In this cohort study from a tertiary center, CP who received OTTC formed the intervention group. They were compared with a control group discharged during the same period. Mortality and RR were compared between the groups.
After OTTC introduction, 194 CP were discharged. After applying exclusion criteria, 169 CP (51% male, mean age 58 years ± 12 years) were included. OTTC group comprised 76 patients and was compared with 93 controls. Baseline disease and index admission related characteristics were not significantly different between the groups. The intervention group showed significantly higher 6 mo survival compared to controls (84.2% vs 68.8%; P = 0.03), while RR at 1, 3, and 6 mo were comparable. On multivariable analysis, the intervention group showed lower odds for mortality compared to the controls (hazard ratio: 0.4; 95% confidence interval: 0.2-0.82; P = 0.012), while higher model for end-stage liver disease scores were associated with higher mortality (hazard ratio: 1.05; 95% confidence interval: 1.01-1.1; P = 0.024).
CP provided OTTC had higher 6 mo survival compared to controls without a difference in RR. Use of RR to gauge quality of care provided during hospitalization or subsequent transitional care programs should be revisited.
Core tip: We share results of a novel intervention that provides transitional care via telephone to cirrhotic patients after hospital discharge. Over a 6 mo follow-up, the intervention group experienced 60% lower odds for mortality compared to controls with similar readmission rates.
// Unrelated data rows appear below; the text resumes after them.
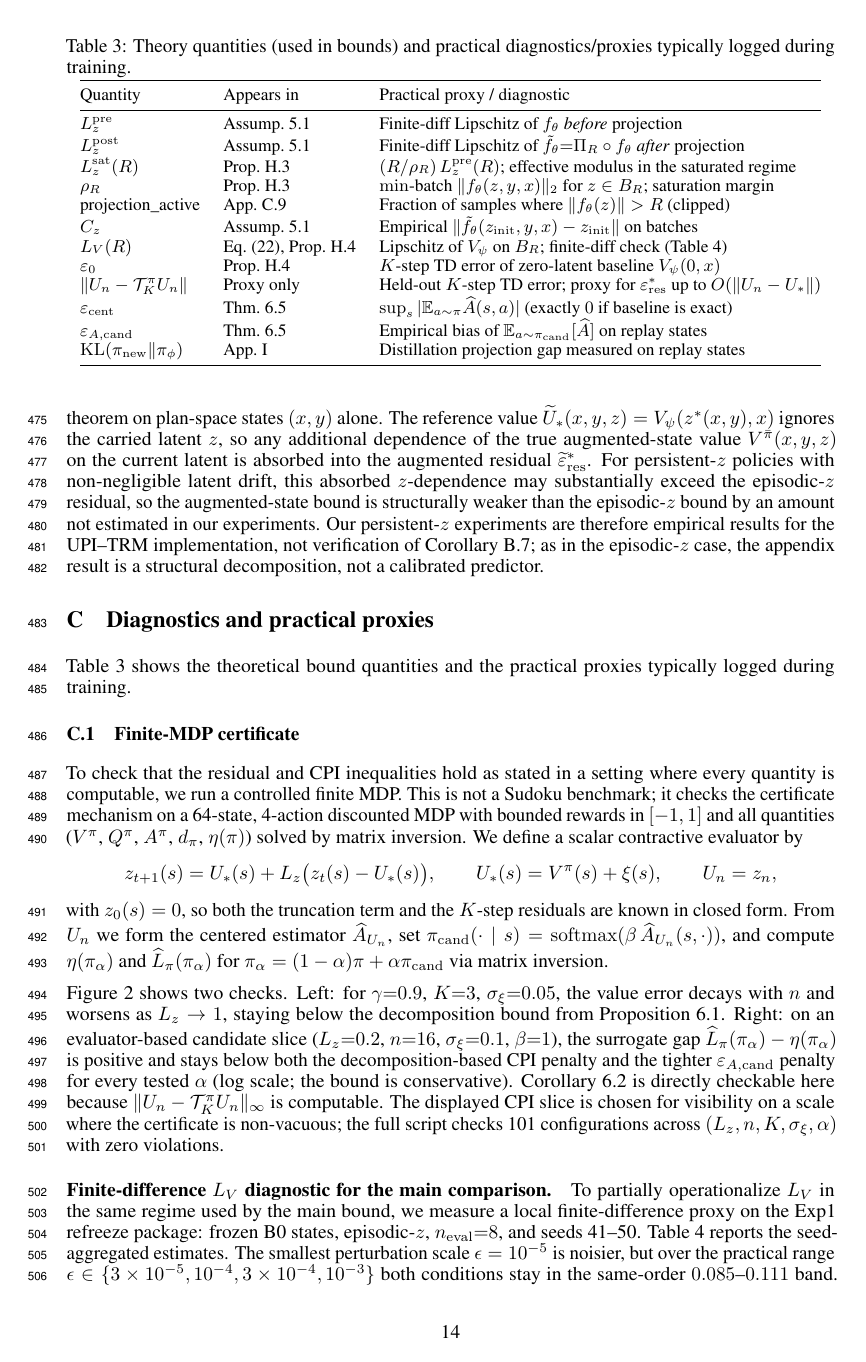
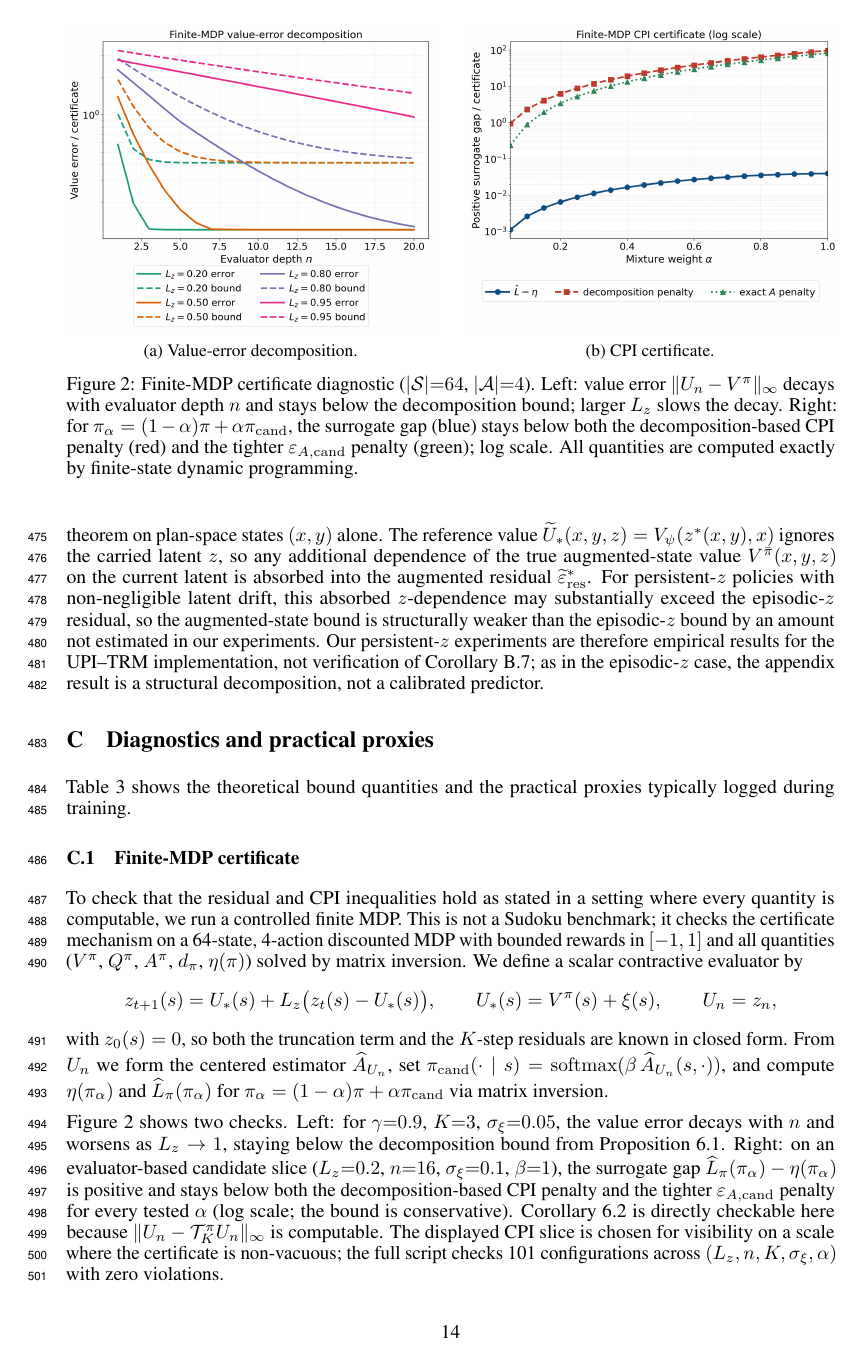
Before and after one commit to buiksat/UPI_TRM, a LaTeX paper (UPI_TRM_NIPS/main.tex): page 14 of 39. Compiled offline with pdfLaTeX.

Commit message:
Fix Figure 4 image paths and add disabled collaborator-comment macros
Switch the two finite-MDP certificate subfigures in main.tex to use the
1800x1500 PNG renders that already exist on disk, since gnuplot is not
available locally to regenerate the PDF versions. Also add a guarded
\ifcomments macro block (off by default for submission) so internal
drafts can enable per-author annotation commands.

Made-with: Cursor

```diff
--- a/UPI_TRM_NIPS/main.tex
+++ b/UPI_TRM_NIPS/main.tex
@@ -92,6 +92,24 @@
 \newcommand{\Cdrift}{C_{\mathrm{drift}}}
 % NEW: Notation for policy-specific sup-norms
 \newcommand{\supnorm}[2]{\left\| #1 \right\|_{\infty,#2}}
+
+% ========================================
+% Collaborative comments (OFF by default for anonymous submission)
+% ========================================
+\newif\ifcomments
+\commentsfalse % SUBMISSION: keep OFF (set \commentstrue only for internal drafts)
+\ifcomments
+  \PackageWarningNoLine{main}{COMMENTS ARE ENABLED. Set commentsfalse before submission.}
+  \newcommand{\gopesh}[1]{{\color{red}\small[Gopesh: #1]}}
+  \newcommand{\bahram}[1]{{\color{blue}\small[Bahram: #1]}}
+  \newcommand{\houssam}[1]{{\color{green}\small[Houssam: #1]}}
+  \newcommand{\brett}[1]{{\color{Mulberry}\small[Brett: #1]}}
+\else
+  \newcommand{\gopesh}[1]{}
+  \newcommand{\bahram}[1]{}
+  \newcommand{\houssam}[1]{}
+  \newcommand{\brett}[1]{}
+\fi
 
 %%%%%%%%%%%%%%%%%%%%%%%%%%%%
 % TITLE & AUTHOR
```
Also changed, not shown: UPI_TRM_NIPS/main.tex (4 more changed lines).
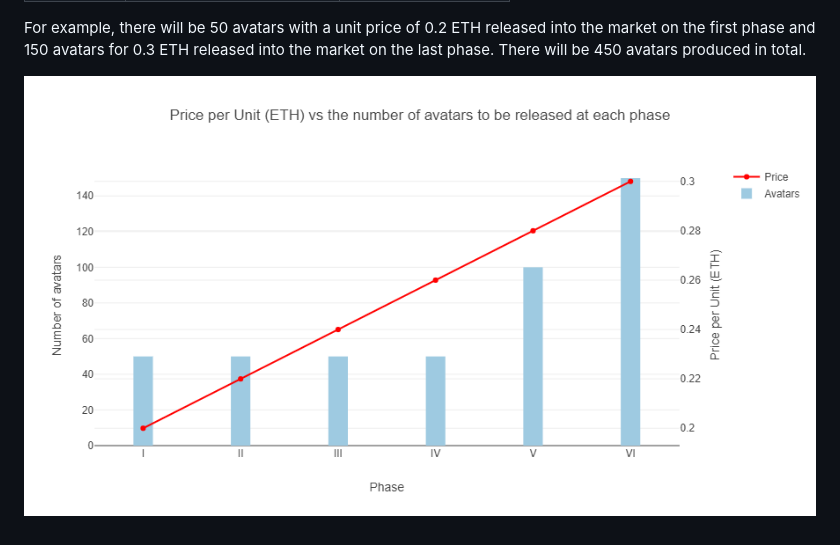
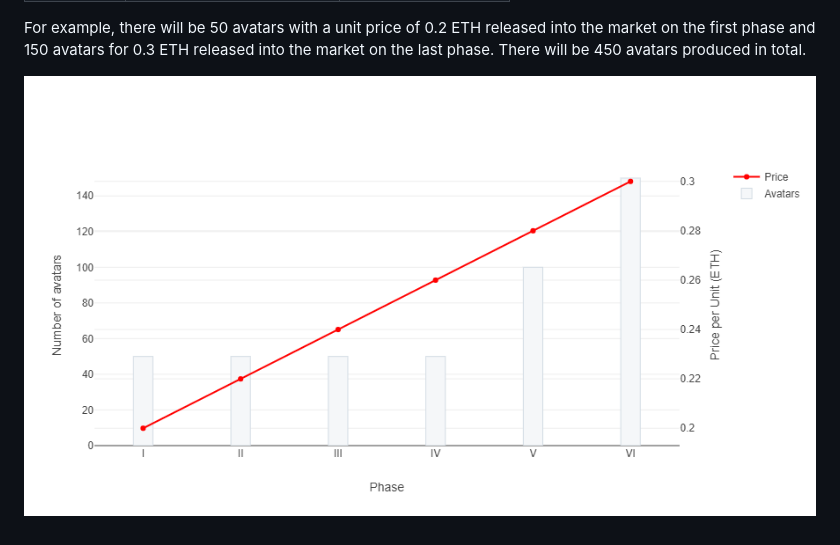
Before and after one commit to datasylum/datasylum, a Markdown page: datasylum-tokenomics/tokenomics.md, the part around the change. Drawn GitHub-style; pictures changed too: datasylum-tokenomics/images/newplot2.png (added).

Commit message:
Recolored the image

```diff
--- a/datasylum-tokenomics/tokenomics.md
+++ b/datasylum-tokenomics/tokenomics.md
@@ -13,4 +13,4 @@ The unique combination of Sandbox.io in-game avatars and non-fungible tokens tha
 
 For example, there will be 50 avatars with a unit price of 0.2 ETH released into the market on the first phase and 150 avatars for 0.3 ETH released into the market on the last phase. There will be 450 avatars produced in total.
 
-![](images/newplot.png)
+![](images/newplot2.png)
```
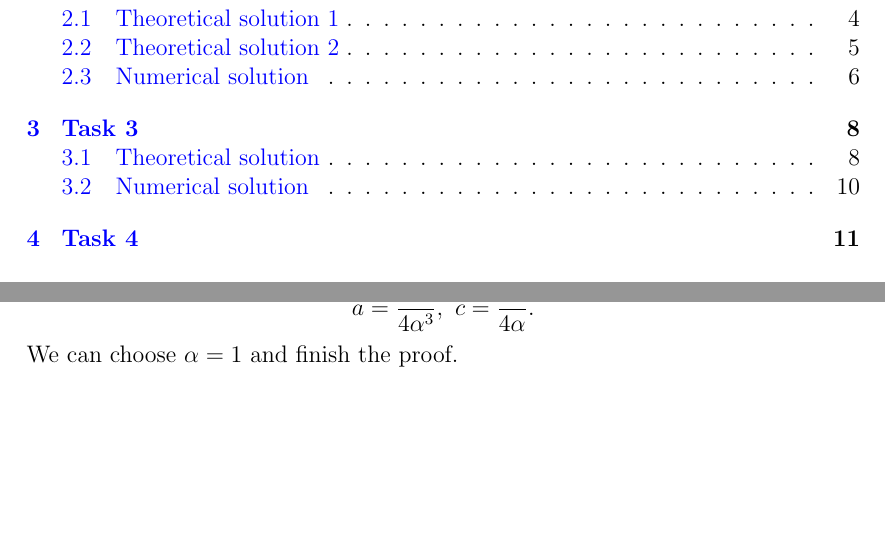
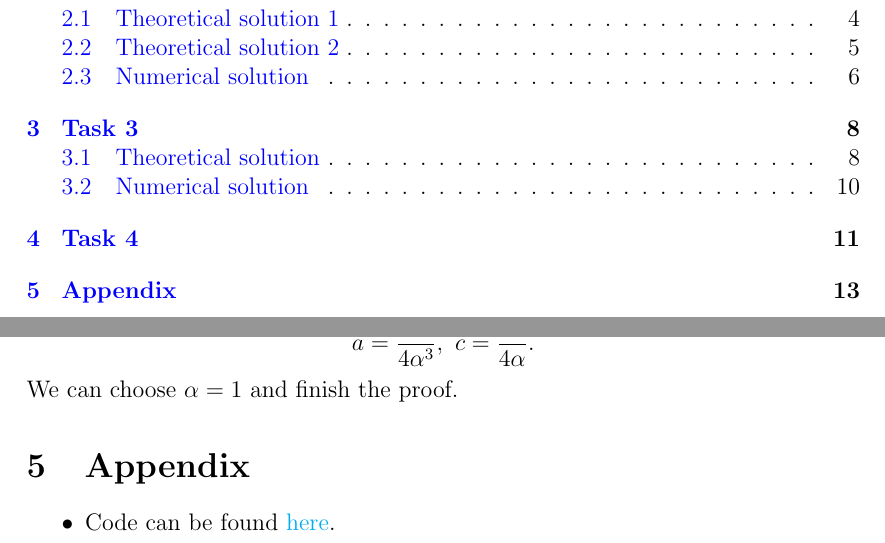
Before and after one commit to vitomania/ozon, a LaTeX problem sheet (stats/hw2/Solution2.tex): two parts of pages 2 and 14 of 14, joined at a grey line, cut so that both start at the same text, the shorter picture padded with empty space. Compiled offline with pdfLaTeX.

Commit message:
hw2 was added

```diff
--- a/stats/hw2/Solution2.tex
+++ b/stats/hw2/Solution2.tex
@@ -312,4 +312,8 @@ $$
 a = \dfrac{3}{4 \alpha^3}, ~ c = \dfrac{3}{4\alpha}.
 $$
 We can choose $\alpha = 1$ and finish the proof.
+\section{Appendix}
+\begin{itemize}
+	\item Code can be found \href{https://github.com/vitomania/ozon/blob/master/stats/hw2/Solution2.ipynb}{here}.
+\end{itemize}
 \end{document}
```
Also changed, not shown: stats/hw2/Solution2.pdf, 5 other files.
Our manuscript not only describes an effective transitional care program to improve post-discharge outcomes in cirrhotic patients but also highlights the need to acknowledge the dissociation between readmissions and survival in this population.